By the way, in last week’s blog, “Come ‘N’ Get It”, I ended with a question, “What do you think Jane’s heirs would receive by “representation” under PC §246.” Here’s the question and answer:
Grandma Jane had 3 children, George, Helen and Mike. George died before his mother, leaving two children, Greg and Grace. Helen also died before her mother, leaving one child, Hal. Mike is alive and well. Who is around to take from Jane’s will? The last son, Mike, and 3 grand children, Greg, Grace and Hal. By representation or §246, the will is divided in thirds for each child, since Mike was alive. Mike gets 1/3. Hal gets Helen’s 1/3. Greg and Grace each get 1/2 of George’s 1/3 or 1/6 each.

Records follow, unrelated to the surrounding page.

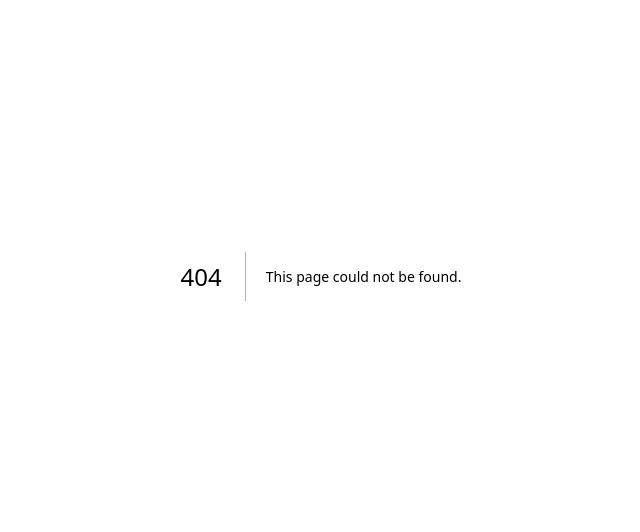
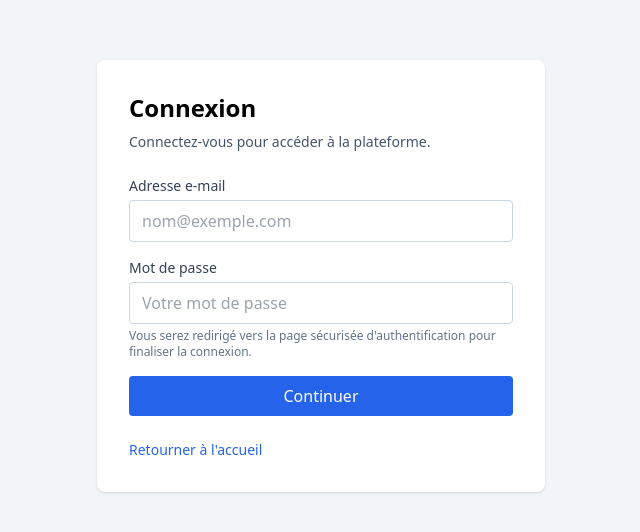
Before and after one commit to delivops-app/delivops-codexv2, a Next.js app in the folder frontend/: page /login in a window 1280 px wide. Before the commit this address had no page. Shown: the part 124-656 px from the top of the page, without its empty margins (319-959 px from the left). Built offline with nearby package versions, Linux system fonts and the light colour scheme; no server answers.

Commit message:
feat(frontend): add dedicated login page with input form

```diff
--- /dev/null
+++ b/frontend/app/login/page.tsx
@@ -0,0 +1,109 @@
+'use client'
+
+import { FormEvent, useMemo, useState } from 'react'
+import Link from 'next/link'
+import { useRouter, useSearchParams } from 'next/navigation'
+import { useUser } from '@auth0/nextjs-auth0/client'
+
+export default function LoginPage() {
+  const router = useRouter()
+  const searchParams = useSearchParams()
+  const { user } = useUser()
+  const [email, setEmail] = useState(() => {
+    return searchParams.get('login_hint') ?? user?.email ?? ''
+  })
+  const [password, setPassword] = useState('')
+  const [isSubmitting, setIsSubmitting] = useState(false)
+
+  const returnTo = useMemo(() => {
+    return searchParams.get('returnTo') ?? '/'
+  }, [searchParams])
+
+  const handleSubmit = (event: FormEvent<HTMLFormElement>) => {
+    event.preventDefault()
+    setIsSubmitting(true)
+
+    const params = new URLSearchParams()
+    params.set('prompt', 'login')
+    params.set('returnTo', returnTo)
+    if (email.trim()) {
+      params.set('login_hint', email.trim())
+    }
+
+    router.push(`/api/auth/login?${params.toString()}`)
+  }
+
+  return (
+    <main className="flex min-h-screen flex-col items-center justify-center bg-slate-100 p-4">
+      <div className="w-full max-w-md rounded-lg bg-white p-8 shadow">
+        <h1 className="mb-2 text-2xl font-semibold">Connexion</h1>
+        <p className="mb-6 text-sm text-slate-600">
+          {user ? (
+            <>
+              Vous êtes actuellement connecté en tant que{' '}
+              <span className="font-medium">{user.name ?? user.email}</span>. Utilisez le
+              formulaire ci-dessous pour changer de compte.
+            </>
+          ) : (
+            <>Connectez-vous pour accéder à la plateforme.</>
+          )}
+        </p>
+        <form className="space-y-4" onSubmit={handleSubmit}>
+          <div>
+            <label htmlFor="email" className="mb-1 block text-sm font-medium text-slate-700">
+              Adresse e-mail
+            </label>
+            <input
+              id="email"
+              type="email"
+              value={email}
+              onChange={(event) => setEmail(event.target.value)}
+              className="w-full rounded border border-slate-300 px-3 py-2 focus:border-blue-500 focus:outline-none focus:ring"
+              placeholder="nom@exemple.com"
+              autoComplete="email"
+            />
+          </div>
+          <div>
+            <label htmlFor="password" className="mb-1 block text-sm font-medium text-slate-700">
+              Mot de passe
+            </label>
+            <input
+              id="password"
+              type="password"
+              value={password}
+              onChange={(event) => setPassword(event.target.value)}
+              className="w-full rounded border border-slate-300 px-3 py-2 focus:border-blue-500 focus:outline-none focus:ring"
+              placeholder="Votre mot de passe"
+              autoComplete="current-password"
+            />
+            <p className="mt-1 text-xs text-slate-500">
+              Vous serez redirigé vers la page sécurisée d&apos;authentification pour finaliser la connexion.
+            </p>
+          </div>
+          <button
+            type="submit"
+            className="w-full rounded bg-blue-600 px-4 py-2 text-white transition hover:bg-blue-700 disabled:cursor-not-allowed disabled:bg-blue-400"
+            disabled={isSubmitting}
+          >
+            {isSubmitting ? 'Redirection en cours...' : 'Continuer'}
+          </button>
+        </form>
+        <div className="mt-6 space-y-2 text-sm">
+          <Link href={returnTo} className="text-blue-600 hover:underline">
+            Retourner à l&apos;accueil
+          </Link>
+          {user && (
+            <div>
+              <Link
+                href={`/api/auth/logout?returnTo=${encodeURIComponent('/login')}`}
+                className="text-blue-600 hover:underline"
+              >
+                Se déconnecter de ce compte
+              </Link>
+            </div>
+          )}
+        </div>
+      </div>
+    </main>
+  )
+}
--- a/frontend/components/AuthButton.tsx
+++ b/frontend/components/AuthButton.tsx
@@ -9,7 +9,7 @@ export default function AuthButton() {
   if (!user) {
     return (
       <Link
-        href="/api/auth/login"
+        href="/login"
         className="rounded bg-blue-600 px-4 py-2 text-white hover:bg-blue-700"
       >
         Se connecter
```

I hope you will review your Estate Plan with you're “A” Team, or at least begin to seek out an Estate Planning Attorney to start this process. Stay tuned for future blogs. However, if you have any questions, feel free to respond below, or if you are interested in learning more about an Estate Plan, Wills, Trusts, Advanced Healthcare Directives, or Divorce, Custody, Visitation, Child Support, Spousal Support, Property Division, Modifications, Remarriage, or Pre-Nuptial Agreements, please contact me at please contact me at email@example.com, or through my other websites, www.fcbegun.com, or www.linkedin.com for Fred Begun.